Muslim millennial travelers are big business – and Asia is cashing in
Malaysia, Indonesia, and Japan have been named the three favourite destinations among millennial Muslims, according to a recent survey.
The survey published in “Muslim Millennial Travel Report 2017” found that the majority of respondents chose these countries as they were “affordable, authentic, accessible”, according to the Inquirer recently.
The report by global payments and technology company MasterCard and Muslim- and Halal-focused travel platform HalalTrip said this was why brands should pay close attention to the segment as this generation is expected to represent a $100-billion market by 2025.
The survey looks at Muslim millennial travelers’ (also known as MMTs) trip-planning and travel decision-making processes, key experiences and activities they seek. It also looks at their social media and other digital behaviors while travelling, and the market’s potential in relation to certain sectors in the tourism and hospitality industries, the Inquirer report said.
Some 370 respondents aged between 18 and 36 from Africa, the Americas, Asia Pacific, Europe, and the Middle East in the survey carried out online between April to September this year.
Over 93 percent of the respondents named “leisure and holiday”, “experiencing local culture and heritage” and “visiting friends and relatives” as their three main reasons for travelling. Nearly half said they travelled two to five times a year with 41 percent saying they usually travelled with family while 32 percent said they travelled with friends.
Their trips lasted an average of four to six days and they typically spend between US$100 to $500 for each component of their trip, including flights, accommodation, meals, shopping, and miscellaneous expenses.
The factors that influenced the respondents’ travel decisions include flight and lodging, safety and terrorism concerns, and availability of Halal food, among others.

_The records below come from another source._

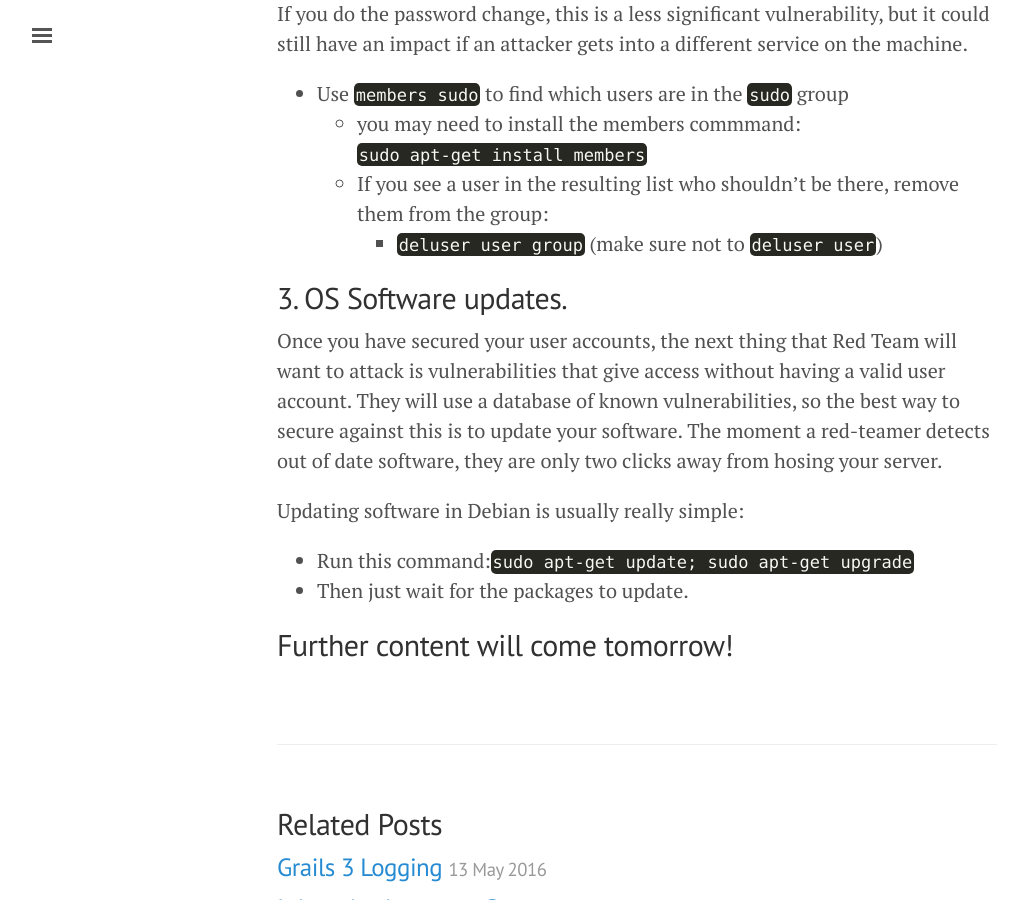
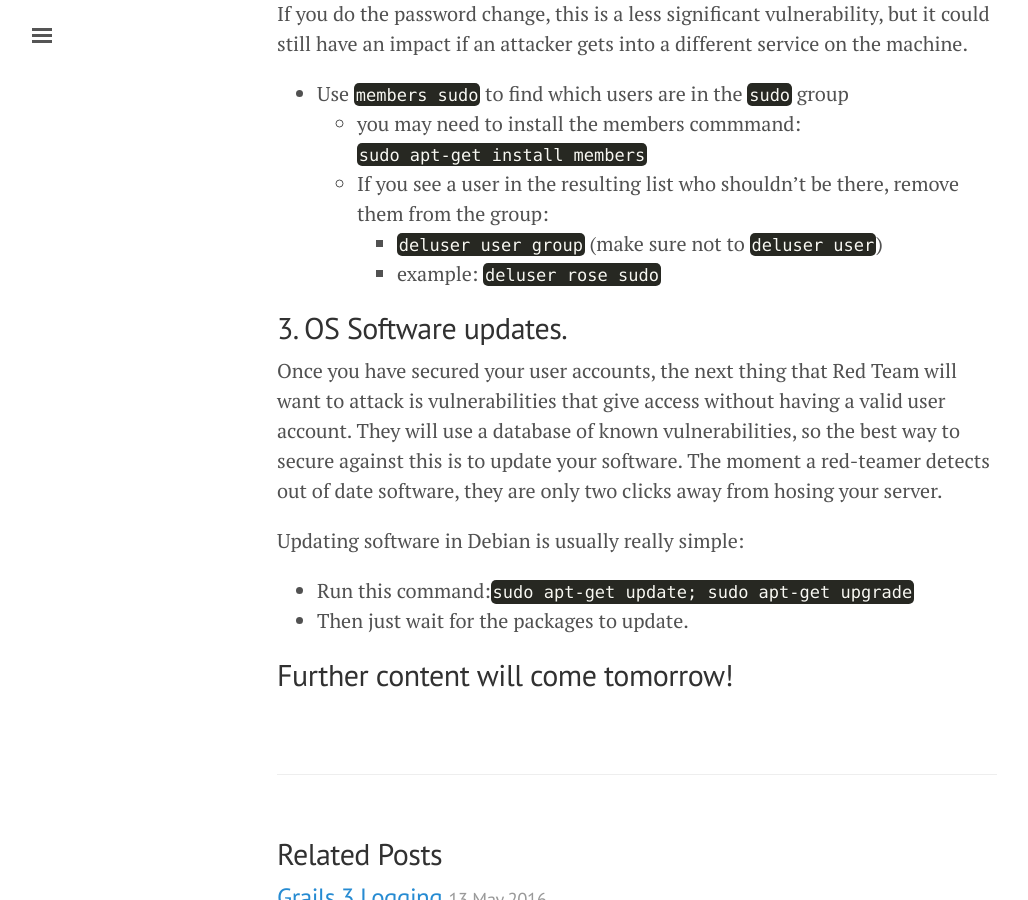
Before and after one commit to slackboxster/slackboxster.github.io, a Jekyll site: the page built from _posts/2017-06-25-linux-security-crash-course.md, in a window 1280 px wide and 900 px high, scrolled down 6514 px. Shown: the whole window, without its empty margins (3-1031 px from the left). Built offline with Jekyll 4.4.1, drawn with Linux system fonts in a browser that asks for light colours.

Commit message:
make the remove from group command have an example

```diff
--- a/_posts/2017-06-25-linux-security-crash-course.md
+++ b/_posts/2017-06-25-linux-security-crash-course.md
@@ -162,6 +162,7 @@ If you do the password change, this is a less significant vulnerability, but it
 `sudo apt-get install members`
 	* If you see a user in the resulting list who shouldn't be there, remove them from the group:
         * `deluser user group` (make sure not to `deluser user`)
+        * example: `deluser rose sudo`
 
 ## 3. OS Software updates.
 
```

The MMTs also said they were highly influenced by online information posted by other travelers and review sites. The majority of the respondents (61 percent) book hotels depending on their affordability, location and availability of WiFi.
“Millennial values are increasingly shifting away from the acquisition of goods toward a focus on experiences such as travel. For Muslim millennials, travel is more than just a vacation, it is often viewed as an opportunity for personal growth and development, to seek new experiences and for bonding with family and friends,” Mastercard Indonesia, Malaysia and Brunei division vice-president for core and digital products Aisha Islam was quoted as saying.
Approximately one billion Muslims are under the age of 30 and represent 60 percent of the population in Muslim majority countries, the report said, showing the opportunity that lies in the Muslim travel market. Muslims are also projected to make up 29 percent of the global population aged between 15 and 29 by 2030.
Despite coming in second this year, Indonesian Tourism Minister Arief Yahya said the country was grateful for the achievement as it was an improvement from last year.
The republic is also determined to topple Malaysia from the first place in the near future.
“Our emotional rival is Malaysia, while Thailand is our professional rival. We need to find ways to defeat our rivals and how to catch up with them,” Arief said, as quoted by the Jakarta Post.